After making history on opening night when he became the first rookie in the NHL’s modern era to notch four goals in his debut, Autson Matthews now sits atop the league for the most points after six games. While his scoring pace is likely unsustainable, he’s currently tracking for 137, it’s not out of the question to think that he should challenge for the most single season goals and points for a Maple Leafs rookie. In 1982-83, Peter Ihnacak scored 66 points and three seasons later, first overall pick Wendel Clark potted 34 goals. In just a half dozen games, Matthews has already made a significant dent in these numbers, but there’s still plenty more work to be done.
Prediction: Leafs by 1
Tampa Bay Lightning at Montreal Canadiens, 7:30 p.m.
2016-17 Records: TBL 5-1-0 (2nd in the Atlantic); MTL 6-0-1 (1st in the Atlantic)
Leading Scorers: Steven Stamkos (5G, 4A); Shea Weber (3G, 6A)
Montreal took all four meetings against Tampa Bay last season and nearly doubled them up in two games at the Bell Centre when they scored nine goals to the Lightning’s four. In that pair of contests, Alex Galchenyuk, Brendan Gallagher, and Max Pacioretty combined for 11 points. With Michel Therrien reuniting that trio as the Canadiens top line this season, look for them to be big contributors tonight. Backing them up is Shea Weber, who has been a force so far with his new club, contributing nine points from the blueline. And behind him, most importantly, is Carey Price. With his triumphant return to the crease last week, Montreal has plenty of reason to celebrate. As Price checks back into the net again tonight, he’s currently undefeated and boasts a .939 SV%.
Prediction: Lightning by 2
Dallas Stars at Winnipeg Jets, 8 p.m.
2016-17 Records: DAL 3-2-1 (3rd in the Central); WPG 2-4-0 (7th in the Central)
Leading Scorers: Tyler Seguin (3G, 3A); Mark Schiefele (4G, 3A)
No rest for the wicked, as they say. This tilt is a quick rematch from Tuesday evening. While both teams traded goals that night in Dallas, the Stars got the better of their visitors and downed the Jets 3-2. Winnipeg will be keen to exact some revenge tonight at home, but they’ll need some help from their goaltenders. Both Michael Hutchinson and Connor Hellebuyck have struggled out of the gate, with only the latter posting a save percentage north of .900. The pair of young goalies will certainly settle down as the season progresses, but with no measure of consistency thus far, it’s likely that head coach Paul Maurice slots Hellebuyck back into the crease tonight with the hope of finding a hot hand.
Prediction: Stars by 1
Last Minute of Play
Over the past three decades, there’s been no shortage of Canadians who have lobbied the government to make the change back to Dominion Day. Twenty years ago, Stephen Harper lent his support to a private member’s bill that called for the return. The future Prime Minister said, “it has been a mistake for this country to try and preserve its future by destroying its past and the name Dominion Day should be restored.”

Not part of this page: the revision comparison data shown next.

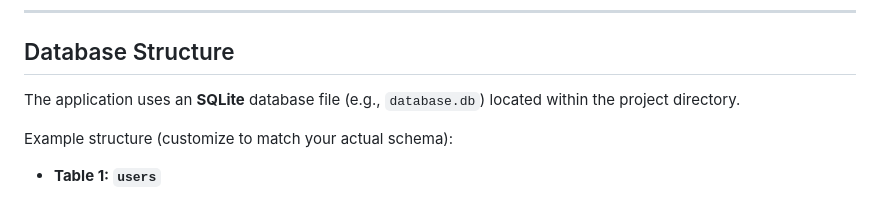
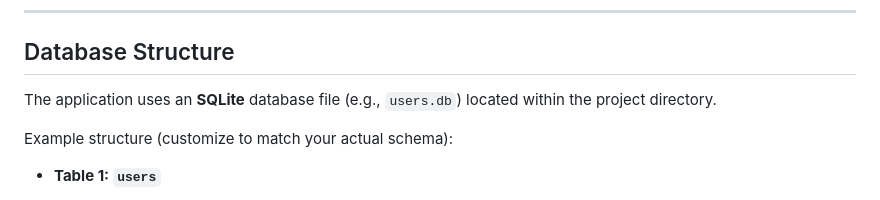
Before and after one commit to ydreyannramirez035-bot/wad-rwd-final-project, a Markdown page: README.md, the part around the change. Rendered like a GitHub page.

```diff
--- a/README.md
+++ b/README.md
@@ -62,7 +62,7 @@ Example: “The Student Record System is a database-driven web application that
 
 ## Database Structure
 
-The application uses an **SQLite** database file (e.g., `database.db`) located within the project directory.
+The application uses an **SQLite** database file (e.g., `users.db`) located within the project directory.
 
 Example structure (customize to match your actual schema):
 
```
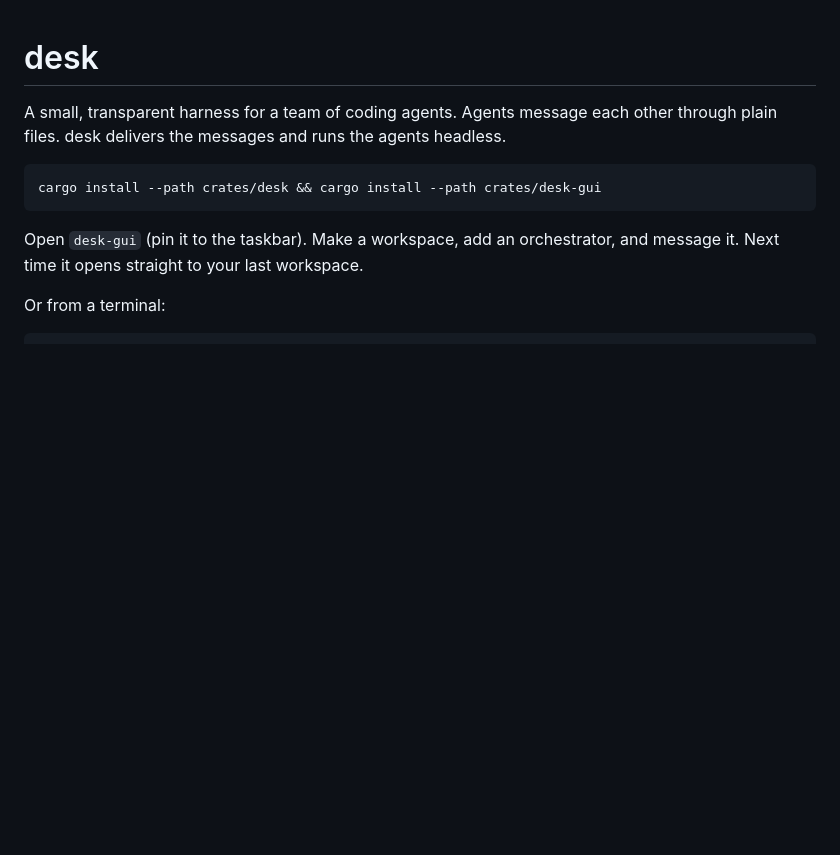
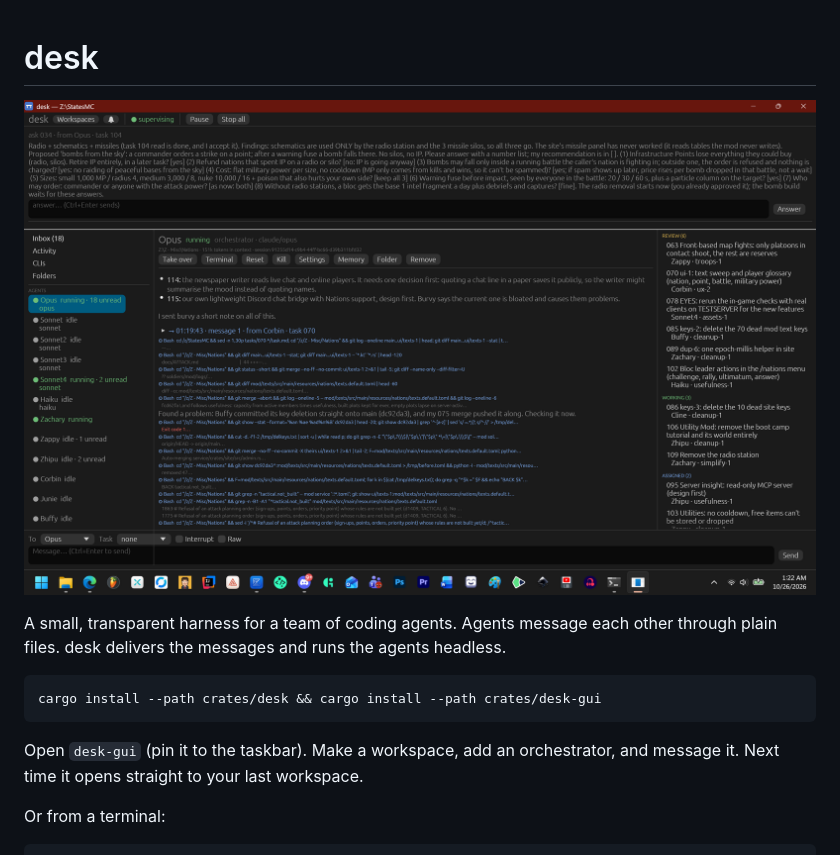
Before and after one commit to burvy/desk, a Markdown page: README.md, the part around the change. Drawn GitHub-style; pictures changed too: docs/demo.png (added); blank space fills up the shorter version.

Commit message:
docs: demo png

```diff
--- a/README.md
+++ b/README.md
@@ -1,4 +1,6 @@
 # desk
+
+![demo](docs/demo.png)
 
 A small, transparent harness for a team of coding agents. Agents message each other through plain files. desk delivers the messages and runs the agents headless.
 
```
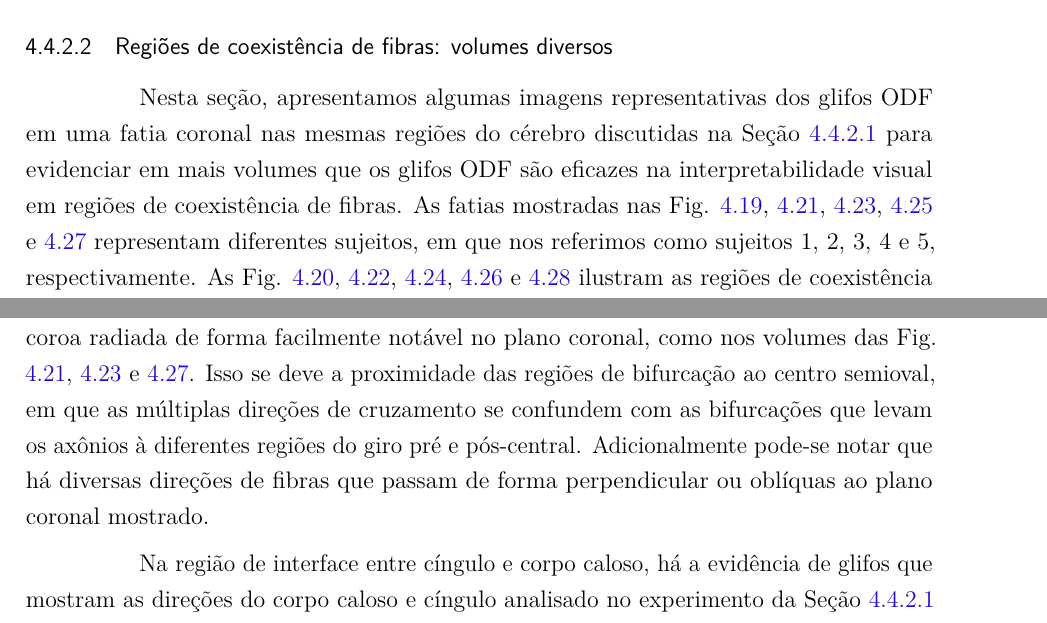
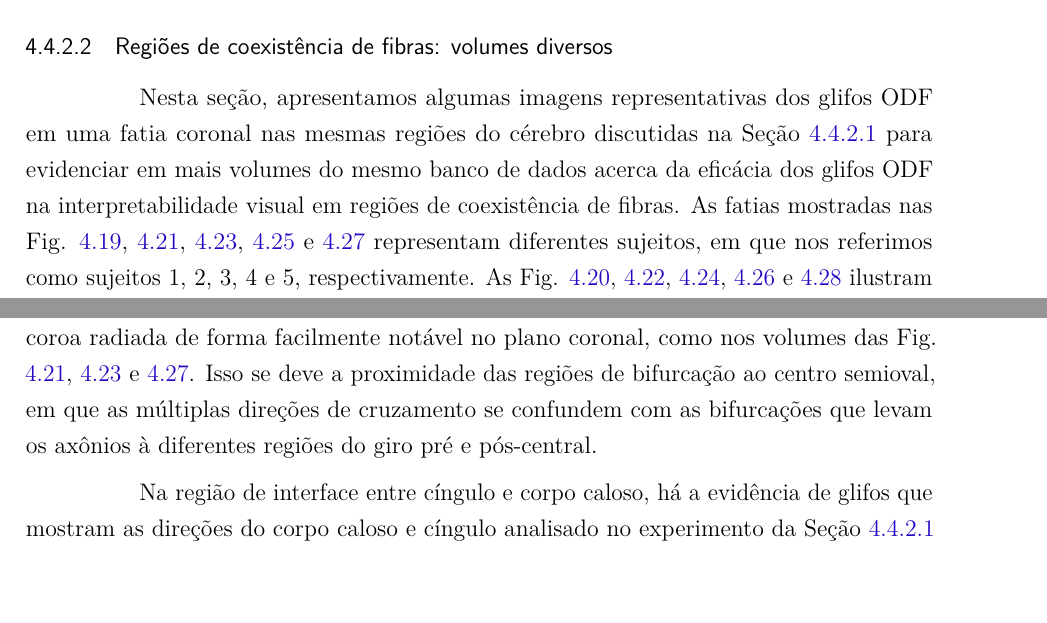
Before and after one commit to danielxaviersilva/Mestrado---Dissertacao, a LaTeX thesis (main.tex, which reads cap4_final.tex): two parts of pages 87 and 98 of 112, joined at a grey line, cut so that both start at the same text. Compiled offline with pdfLaTeX.

Commit message:
Versão final - 9/8 dissertação

```diff
--- a/cap4_final.tex
+++ b/cap4_final.tex
@@ -933,7 +933,7 @@ Finalmente, a região destacada com a linha ciano na Fig. \ref{fig::multimodal_l
 \subsubsection{Regiões de coexistência de fibras: volumes diversos}
 \label{sssec::comparacao_glifosODF_diversos}
 
-Nesta seção, apresentamos algumas imagens representativas dos glifos ODF em uma fatia coronal nas mesmas regiões do cérebro discutidas na Seção \ref{sssec::comparacao_glifosODF_superquadrico} para evidenciar em mais volumes que os glifos ODF são eficazes na interpretabilidade visual em regiões de coexistência de fibras. As fatias mostradas nas Fig. \ref{fig::103818_localizacao}, \ref{fig::105923_localizacao}, \ref{fig::122317_localizacao}, \ref{fig::146129_localizacao} e \ref{fig::149741_localizacao} representam diferentes sujeitos, em que nos referimos como sujeitos 1, 2, 3, 4 e 5, respectivamente. As Fig. \ref{fig::103818}, \ref{fig::105923}, \ref{fig::122317}, \ref{fig::146129} e \ref{fig::149741} ilustram as regiões de coexistência de tratos em um fator de escala maior para os sujeitos a serem discutidos de 1 a 5, respectivamente. Todos sujeitos nos quais os volumes se referem são saudáveis, e têm seus sexos e faixas-etárias anotados na tabela \ref{tab::vol_id}.
+Nesta seção, apresentamos algumas imagens representativas dos glifos ODF em uma fatia coronal nas mesmas regiões do cérebro discutidas na Seção \ref{sssec::comparacao_glifosODF_superquadrico} para evidenciar em mais volumes do mesmo banco de dados acerca da eficácia dos glifos ODF na interpretabilidade visual em regiões de coexistência de fibras. As fatias mostradas nas Fig. \ref{fig::103818_localizacao}, \ref{fig::105923_localizacao}, \ref{fig::122317_localizacao}, \ref{fig::146129_localizacao} e \ref{fig::149741_localizacao} representam diferentes sujeitos, em que nos referimos como sujeitos 1, 2, 3, 4 e 5, respectivamente. As Fig. \ref{fig::103818}, \ref{fig::105923}, \ref{fig::122317}, \ref{fig::146129} e \ref{fig::149741} ilustram as regiões de coexistência de tratos em um fator de escala maior para os sujeitos a serem discutidos de 1 a 5, respectivamente. Todos sujeitos nos quais os volumes se referem são saudáveis, e têm seus sexos e faixas-etárias anotados na tabela \ref{tab::vol_id}.
 
 \begin{table}[htb]
 \centering
@@ -1152,7 +1152,7 @@ Nos resultados mostrados nos diferentes volumes na Seção \ref{sssec::comparaca
 
 Nos cinco volumes adicionais analisados, a região de cruzamento no centro semioval é facilmente evidenciável e as diferenças entre os indivíduos pode ser notada na área ocupada da região onde ocorre os cruzamentos, que pode ser relativamente grande (Fig. \ref{fig::122317_localizacao}) ou pequena (Fig. \ref{fig::146129_localizacao}).
 
-Na coroa radiada, há volumes que não evidenciam a bifurcação de fibras na coroa radiada de forma facilmente notável no plano coronal, como nos volumes das Fig. \ref{fig::105923_localizacao}, \ref{fig::122317_localizacao} e \ref{fig::149741_localizacao}. Isso se deve a proximidade das regiões de bifurcação ao centro semioval, em que as múltiplas direções de cruzamento se confundem com as bifurcações que levam os axônios à diferentes regiões do giro pré e pós-central. Adicionalmente pode-se notar que há diversas direções de fibras que passam de forma perpendicular ou oblíquas ao plano coronal mostrado.
+Na coroa radiada, há volumes que não evidenciam a bifurcação de fibras na coroa radiada de forma facilmente notável no plano coronal, como nos volumes das Fig. \ref{fig::105923_localizacao}, \ref{fig::122317_localizacao} e \ref{fig::149741_localizacao}. Isso se deve a proximidade das regiões de bifurcação ao centro semioval, em que as múltiplas direções de cruzamento se confundem com as bifurcações que levam os axônios à diferentes regiões do giro pré e pós-central.
 
 Na região de interface entre cíngulo e corpo caloso, há a evidência de glifos que mostram as direções do corpo caloso e cíngulo analisado no experimento da Seção \ref{sssec::comparacao_glifosODF_superquadrico} em todos os volumes adicionais do experimento e são facilmente identificáveis em cada um.
 %%%%%%%%%%
```
Also changed, not shown: figs/Esquema_Glifo/Glifos3Ex.png, figs/Esquema_Glifo/Visual/FPS_fator_de_escala_legendado_2.png, figs/HARDI/ODF_normalizacao/ODF-pura.png, figs/HARDI/ODF_normalizacao/ODF_minmax.png.
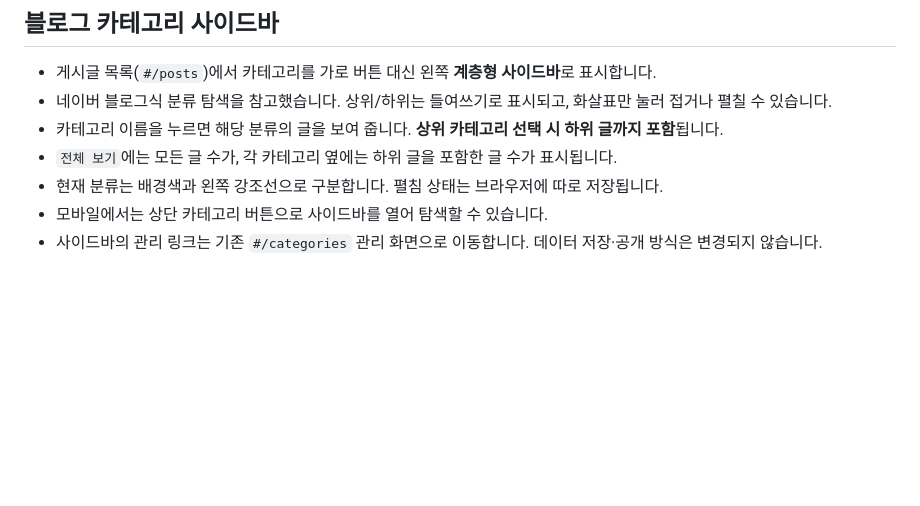
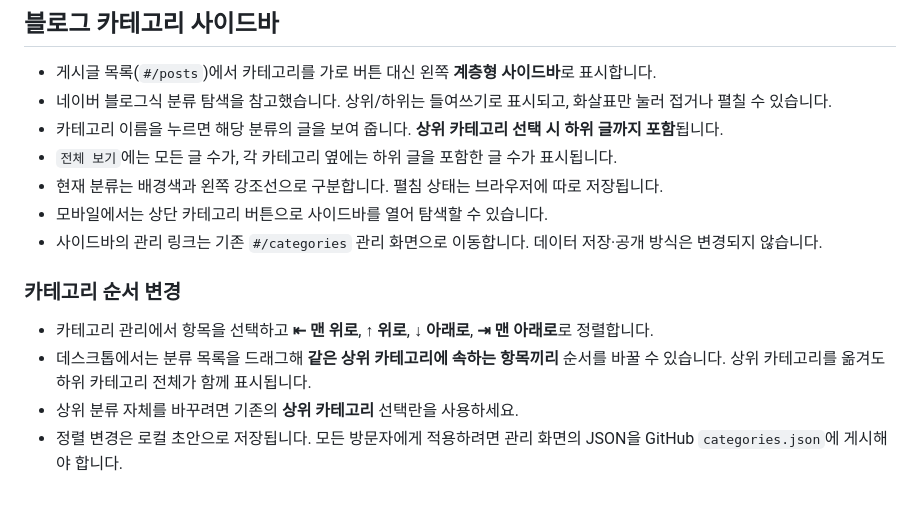
Before and after one commit to FreiJYun/LIBER, a Markdown page: README.md, the part around the change. Rendered like a GitHub page; blank space fills up the shorter version.

Commit message:
docs: category drag-drop, top/bottom order and publishing

```diff
--- a/README.md
+++ b/README.md
@@ -99,3 +99,10 @@ python -m http.server 8000
 - 현재 분류는 배경색과 왼쪽 강조선으로 구분합니다. 펼침 상태는 브라우저에 따로 저장됩니다.
 - 모바일에서는 상단 카테고리 버튼으로 사이드바를 열어 탐색할 수 있습니다.
 - 사이드바의 관리 링크는 기존 `#/categories` 관리 화면으로 이동합니다. 데이터 저장·공개 방식은 변경되지 않습니다.
+
+### 카테고리 순서 변경
+
+- 카테고리 관리에서 항목을 선택하고 **⇤ 맨 위로**, **↑ 위로**, **↓ 아래로**, **⇥ 맨 아래로**로 정렬합니다.
+- 데스크톱에서는 분류 목록을 드래그해 **같은 상위 카테고리에 속하는 항목끼리** 순서를 바꿀 수 있습니다. 상위 카테고리를 옮겨도 하위 카테고리 전체가 함께 표시됩니다.
+- 상위 분류 자체를 바꾸려면 기존의 **상위 카테고리** 선택란을 사용하세요.
+- 정렬 변경은 로컬 초안으로 저장됩니다. 모든 방문자에게 적용하려면 관리 화면의 JSON을 GitHub `categories.json`에 게시해야 합니다.
```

Whether you call it Dominion Day, Memorial Day, or Canada Day, everybody knows that the most important part of July 1st is that it marks the start of NHL free agency. It’s that wonderful time of year when general managers make questionable decisions and mid-level talent gets paid like superstars. While the term and dollars attached to Canada Day contracts have become less aggressive over the last few years, you never know what the day will bring or who you could be rooting for following season. Cheers!
Be sure to read November’s entries as we explore the sinking of the Edmund Fitzgerald and the Suez Crisis of 1956.
Prediction Record: 1-1
Mike Commito is a Canadian historian. Follow him on Twitter @mikecommito.